Rattlesnake Master is a perennial plant that can grow up to 3’ tall. Its leaves are alternate and linear. They have parallel veins, a leathery texture, and have toothed margins which are sharp-spined. The white flowers end in a terminal umbel and are egg-shaped. When the fruit matures, each fruit will contain two or more seeds.
Trail of Tears Corn Bead:
Most of their bean varieties are classified as heirloom. What determines an heirloom variety is open to some question.
Among the definitions are:
• A piece of property that descends to the heir as an inseparable part of an inheritance of real property.
• Something of special value handed on from one generation to another.
• A horticultural variety that has survived for several generations usually due to the efforts of private individuals
One of the most unique crops the Cherokee Nation grows is Cherokee corn beads.
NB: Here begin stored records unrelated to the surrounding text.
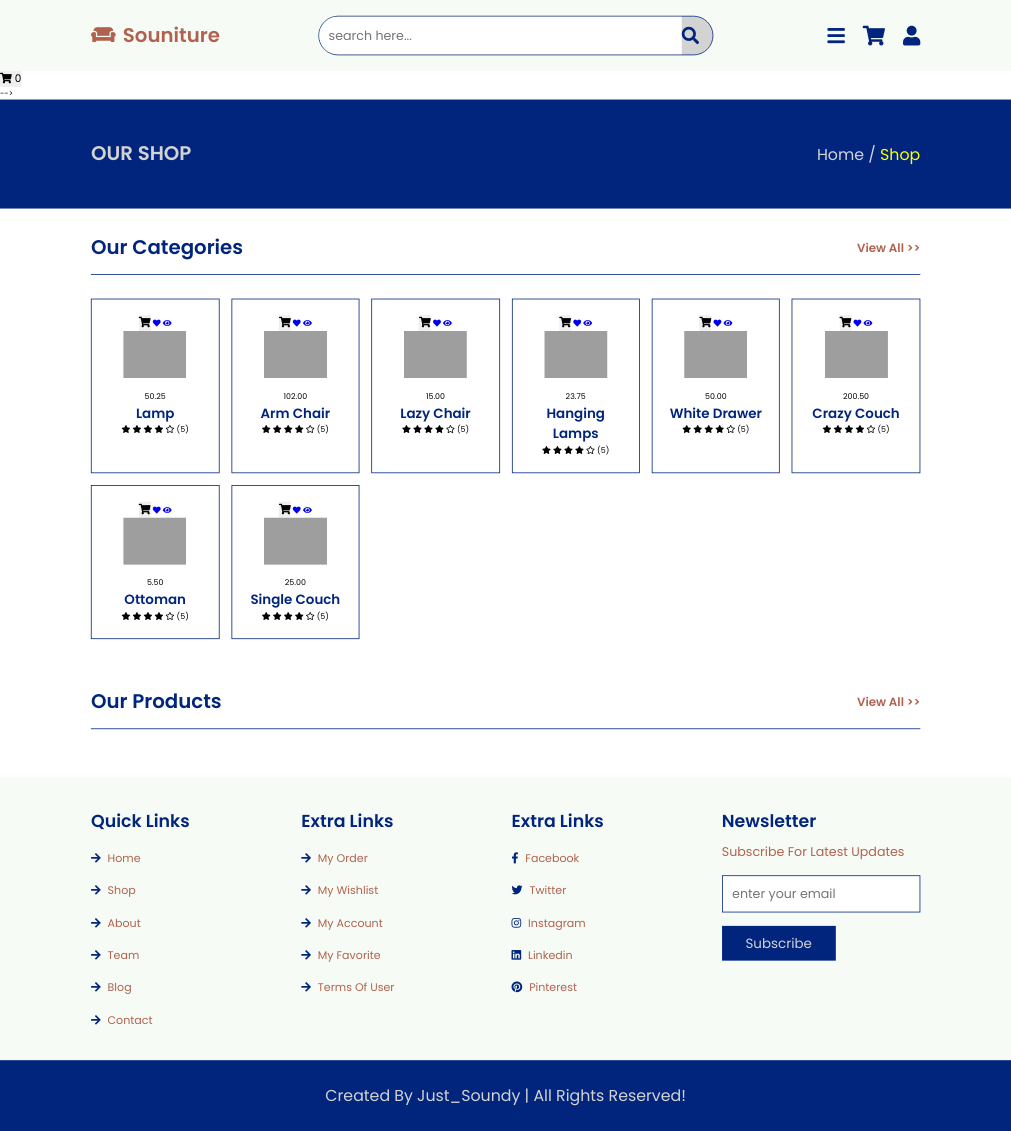
Repository: spencersoundy/furniture-store
Page: shop.html
An editor plug-in stored every save of this project. The page is shown before and after a run of saves, followed by the edit.
The browser window is 1280 px wide. The pictures show the whole page, at 79% of full size.
Pictures or frames that could not be fetched are drawn as grey boxes.

Above is the page before, as saved 2023-05-02 15:49:31.
Console error: TypeError: Cannot read properties of null (reading 'addEventListener')

### shop.html
<!DOCTYPE html>
<html lang="en">
<head>
    <meta charset="UTF-8">
    <meta http-equiv="X-UA-Compatible" content="IE=edge">
    <meta name="viewport" content="width=device-width, initial-scale=1.0">
    <title>shop</title>

    <!-- font awesome cdn link  -->
    <link rel="stylesheet" href="https://cdnjs.cloudflare.com/ajax/libs/font-awesome/5.15.4/css/all.min.css">

    <!-- custom css file link  -->
    <link rel="stylesheet" href="css/style.css">

</head>
<body>

<!-- header section starts  -->

<header class="header">

    <a href="home.html" class="logo"> <i class="fas fa-couch"></i> Souniture </a>

    <form action="" class="search-form">
        <input type="search" placeholder="search here..." id="search-box">
        <label for="search-box" class="fas fa-search"></label>
    </form>

    <div class="icons">
        <div id="menu-btn" class="fas fa-bars"></div>
        <div id="search-btn" class="fas fa-search"></div>
        <div id="cart-btn" class="fas fa-shopping-cart"></div>
        <div id="login-btn" class="fas fa-user"></div>
    </div>

</header>

<!-- header section ends  -->

<!-- closer btn  -->

<div id="closer" class="fas fa-times"></div>

<!-- navbar  -->

<nav class="navbar">
    <a href="home.html">home</a>
    <a href="shop.html">shop</a>
    <a href="about.html">about</a>
    <a href="team.html">team</a>
    <a href="blog.html">blog</a>
    <a href="contact.html">contact</a>
</nav>

<!-- shopping cart  -->
<div class = "cart">
    <button type = "button" id = "cart-btn">
      <i class = "fas fa-shopping-cart"></i>
      <span id = "cart-count-info"></span>
    </button></div>

<div class="shopping-cart">
    <div class="cart-list">

    <div class="box">
        <i class="fas fa-times"></i>
        <img src="image/cart-img-1.jpg" alt="">
        <div class="content">
            <h3>morden furniture</h3>
            <span class="quantity"> 1 </span>
            <span class="multiply"> x </span>
            <span class="price"> $140.00 </span>
        </div>
    </div>
    </div>

        <div>
            <h3 class="cart-total">Total:R</h3>
            <span id="cart-total-value"></span>
            </div>
    <a href="#" class="btn">checkout cart</a>

</div> -->

<!-- login form  -->

<div class="login-form">

    <form action="">
        <h3>login form</h3>
        <input type="email" placeholder="enter your email" class="box">
        <input type="password" placeholder="enter your password" class="box">
        <div class="remember">
            <input type="checkbox" name="" id="remember-me">
            <label for="remember-me">remember me</label>
        </div>
        <input type="submit" value="login now" class="btn">
        <p>forget password? <a href="#">click here</a></p>
        <p>don't have an account? <a href="#">create now</a></p>
    </form>

</div>

<section class="heading">
    <h3>our shop</h3>
    <p> <a href="home.html">home</a> / <span>shop</span> </p>
</section>

<section class="category">

    <h1 class="title"> <span>our categories</span> <a href="#">view all >></a> </h1>

    <div class="box-container">

        <a href="#" class="box">
            <img src="image/icon-1.png" alt="">
            <h3>house sofa</h3>
        </a>

        <a href="#" class="box">
            <img src="image/icon-2.png" alt="">
            <h3>working table</h3>
        </a>

        <a href="#" class="box">
            <img src="image/icon-3.png" alt="">
            <h3>corner table</h3>
        </a>

        <a href="#" class="box">
            <img src="image/icon-4.png" alt="">
            <h3>office chair</h3>
        </a>

        <a href="#" class="box">
            <img src="image/icon-5.png" alt="">
            <h3>new wardrobe</h3>
        </a>

    </div>

</section>

<section class="products">

    <h1 class="title"> <span>our products</span> <a href="#">view all >></a> </h1>

    <div class="box-container">

        <!-- <div class="box">
            <div class="icons">
                <a href="#" class="fas fa-shopping-cart"></a>
                <a href="#" class="fas fa-heart"></a>
                <a href="#" class="fas fa-eye"></a>
            </div>
            <div class="image">
                <img src="image/product-1.jpg" alt="">
            </div>
            <div class="content">
                <div class="price">R2380.00</div>
                <h3>modern furniture</h3>
                <div class="stars">
                    <i class="fas fa-star"></i>
                    <i class="fas fa-star"></i>
                    <i class="fas fa-star"></i>
                    <i class="fas fa-star"></i>
                    <i class="far fa-star"></i>
                    <span> (50) </span>
                </div>
            </div>
        </div>

        <div class="box">
            <div class="icons">
                <a href="#" class="fas fa-shopping-cart"></a>
                <a href="#" class="fas fa-heart"></a>
                <a href="#" class="fas fa-eye"></a>
            </div>
            <div class="image">
                <img src="image/product-2.jpg" alt="">
            </div>
            <div class="content">
                <div class="price">R2380.00</div>
                <h3>modern furniture</h3>
                <div class="stars">
                    <i class="fas fa-star"></i>
                    <i class="fas fa-star"></i>
                    <i class="fas fa-star"></i>
                    <i class="fas fa-star"></i>
                    <i class="far fa-star"></i>
                    <span> (50) </span>
                </div>
            </div>
        </div>

        <div class="box">
            <div class="icons">
                <a href="#" class="fas fa-shopping-cart"></a>
                <a href="#" class="fas fa-heart"></a>
                <a href="#" class="fas fa-eye"></a>
            </div>
            <div class="image">
                <img src="image/product-3.jpg" alt="">
            </div>
            <div class="content">
                <div class="price">R2380.00</div>
                <h3>modern furniture</h3>
                <div class="stars">
                    <i class="fas fa-star"></i>
                    <i class="fas fa-star"></i>
                    <i class="fas fa-star"></i>
                    <i class="fas fa-star"></i>
                    <i class="far fa-star"></i>
                    <span> (50) </span>
                </div>
            </div>
        </div>

        <div class="box">
            <div class="icons">
                <a href="#" class="fas fa-shopping-cart"></a>
                <a href="#" class="fas fa-heart"></a>
                <a href="#" class="fas fa-eye"></a>
            </div>
            <div class="image">
                <img src="image/product-4.jpg" alt="">
            </div>
            <div class="content">
                <div class="price">R2380.00</div>
                <h3>modern furniture</h3>
                <div class="stars">
                    <i class="fas fa-star"></i>
                    <i class="fas fa-star"></i>
                    <i class="fas fa-star"></i>
                    <i class="fas fa-star"></i>
                    <i class="far fa-star"></i>
                    <span> (50) </span>
                </div>
            </div>
        </div>

        <div class="box">
            <div class="icons">
                <a href="#" class="fas fa-shopping-cart"></a>
                <a href="#" class="fas fa-heart"></a>
                <a href="#" class="fas fa-eye"></a>
            </div>
            <div class="image">
                <img src="image/product-5.jpg" alt="">
            </div>
            <div class="content">
                <div class="price">R2380.00</div>
                <h3>modern furniture</h3>
                <div class="stars">
                    <i class="fas fa-star"></i>
                    <i class="fas fa-star"></i>
                    <i class="fas fa-star"></i>
                    <i class="fas fa-star"></i>
                    <i class="far fa-star"></i>
                    <span> (50) </span>
                </div>
            </div>
        </div>

        <div class="box">
            <div class="icons">
                <a href="#" class="fas fa-shopping-cart"></a>
                <a href="#" class="fas fa-heart"></a>
                <a href="#" class="fas fa-eye"></a>
            </div>
            <div class="image">
                <img src="image/product-6.jpg" alt="">
            </div>
            <div class="content">
                <div class="price">R2380.00</div>
                <h3>modern furniture</h3>
                <div class="stars">
                    <i class="fas fa-star"></i>
                    <i class="fas fa-star"></i>
                    <i class="fas fa-star"></i>
                    <i class="fas fa-star"></i>
                    <i class="far fa-star"></i>
                    <span> (50) </span>
                </div>
            </div>
        </div>

        <div class="box">
            <div class="icons">
                <a href="#" class="fas fa-shopping-cart"></a>
                <a href="#" class="fas fa-heart"></a>
                <a href="#" class="fas fa-eye"></a>
            </div>
            <div class="image">
                <img src="image/product-7.jpg" alt="">
            </div>
            <div class="content">
                <div class="price">R2380.00</div>
                <h3>modern furniture</h3>
                <div class="stars">
                    <i class="fas fa-star"></i>
                    <i class="fas fa-star"></i>
                    <i class="fas fa-star"></i>
                    <i class="fas fa-star"></i>
                    <i class="far fa-star"></i>
                    <span> (50) </span>
                </div>
            </div>
        </div>

        <div class="box">
            <div class="icons">
                <a href="#" class="fas fa-shopping-cart"></a>
                <a href="#" class="fas fa-heart"></a>
                <a href="#" class="fas fa-eye"></a>
            </div>
            <div class="image">
                <img src="image/product-8.jpg" alt="">
            </div>
            <div class="content">
                <div class="price">R2380.00</div>
                <h3>modern furniture</h3>
                <div class="stars">
                    <i class="fas fa-star"></i>
                    <i class="fas fa-star"></i>
                    <i class="fas fa-star"></i>
                    <i class="fas fa-star"></i>
                    <i class="far fa-star"></i>
                    <span> (50) </span>
                </div>
            </div>
        </div>-->

    </div>

</section>




















<!-- footer section  -->

<section class="footer">

    <div class="box-container">

        <div class="box">
            <h3>quick links</h3>
            <a href="home.html"> <i class="fas fa-arrow-right"></i> home</a>
            <a href="shop.html"> <i class="fas fa-arrow-right"></i> shop</a>
            <a href="about.html"> <i class="fas fa-arrow-right"></i> about</a>
            <a href="team.html"> <i class="fas fa-arrow-right"></i> team</a>
            <a href="blog.html"> <i class="fas fa-arrow-right"></i> blog</a>
            <a href="contact.html"> <i class="fas fa-arrow-right"></i> contact</a>
        </div>

        <div class="box">
            <h3>extra links</h3>
            <a href="#"> <i class="fas fa-arrow-right"></i> my order</a>
            <a href="#"> <i class="fas fa-arrow-right"></i> my wishlist</a>
            <a href="#"> <i class="fas fa-arrow-right"></i> my account</a>
            <a href="#"> <i class="fas fa-arrow-right"></i> my favorite</a>
            <a href="#"> <i class="fas fa-arrow-right"></i> terms of user</a>
        </div>

        <div class="box">
            <h3>extra links</h3>
            <a href="#"> <i class="fab fa-facebook-f"></i> facebook</a>
            <a href="#"> <i class="fab fa-twitter"></i> twitter</a>
            <a href="#"> <i class="fab fa-instagram"></i> instagram</a>
            <a href="#"> <i class="fab fa-linkedin"></i> linkedin</a>
            <a href="#"> <i class="fab fa-pinterest"></i> pinterest</a>
        </div>

        <div class="box">
            <h3>newsletter</h3>
            <p>subscribe for latest updates</p>
            <form action="">
                <input type="email" name="" placeholder="enter your email" id="">
                <input type="submit" value="subscribe" class="btn">
            </form>
        </div>

    </div>

</section>

<section class="credit">
    created by Just_Soundy | all rights reserved!
</section>

<!-- custom js file link  -->
<script src="js/script.js"></script>

</body>
</html>

Loaded but not shown: furniture.json (51 lines, source omitted); js/script.js (242 lines, source omitted); css/style.css (1189 lines, source omitted)

After the next 2 saves:
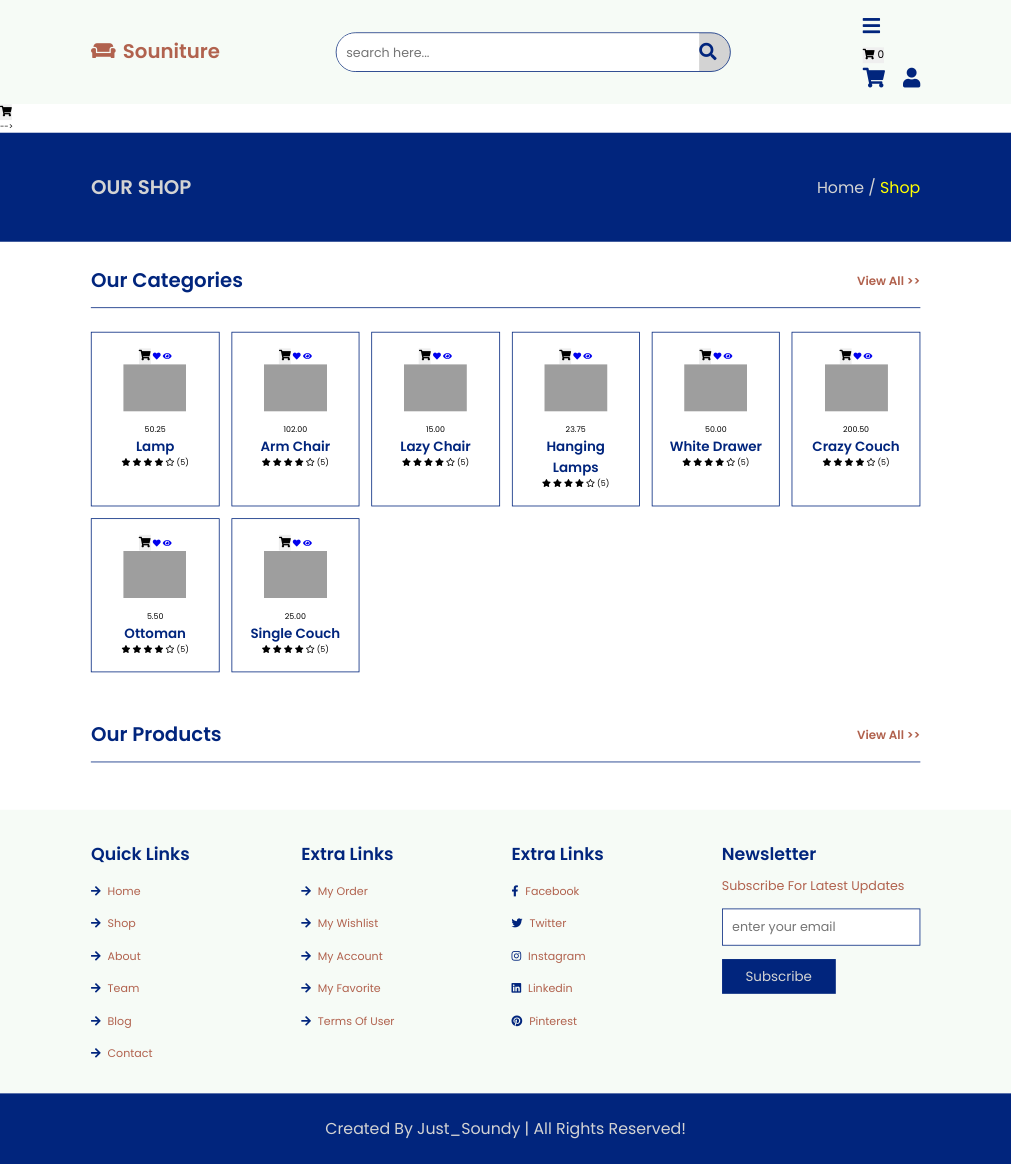
The 2 saves are shown as one change because they came seconds apart.
The last was saved 52 s later.
--- a/shop.html
+++ b/shop.html
@@ -29,6 +29,11 @@
     <div class="icons">
         <div id="menu-btn" class="fas fa-bars"></div>
         <div id="search-btn" class="fas fa-search"></div>
+        <div class = "cart">
+            <button type = "button" id = "cart-btn">
+              <i class = "fas fa-shopping-cart"></i>
+              <span id = "cart-count-info"></span>
+            </button></div>
         <div id="cart-btn" class="fas fa-shopping-cart"></div>
         <div id="login-btn" class="fas fa-user"></div>
     </div>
These corn varieties grow to be knee-high and the stalks turn various colors, producing beads, which don’t as most people think, come from the corn kernels.
The corn beads are dried and hardened and made into various pieces of ceremonial jewelry. Braided hair, held in place with corn beads is a Cherokee custom that has survived for hundreds of years.
Posted on January 25, 2015, in Wealth Creation and tagged Actress: Can’t Buy Me Love. A life coach, and personal empowerment expert, business consultant, Dr. Lisa Christiansen, health and wellness, life coach, Lisa Christiansen, Lisa Christine Christiansen, motivational speaker, self empowerment, success coach. Bookmark the permalink. Leave a comment.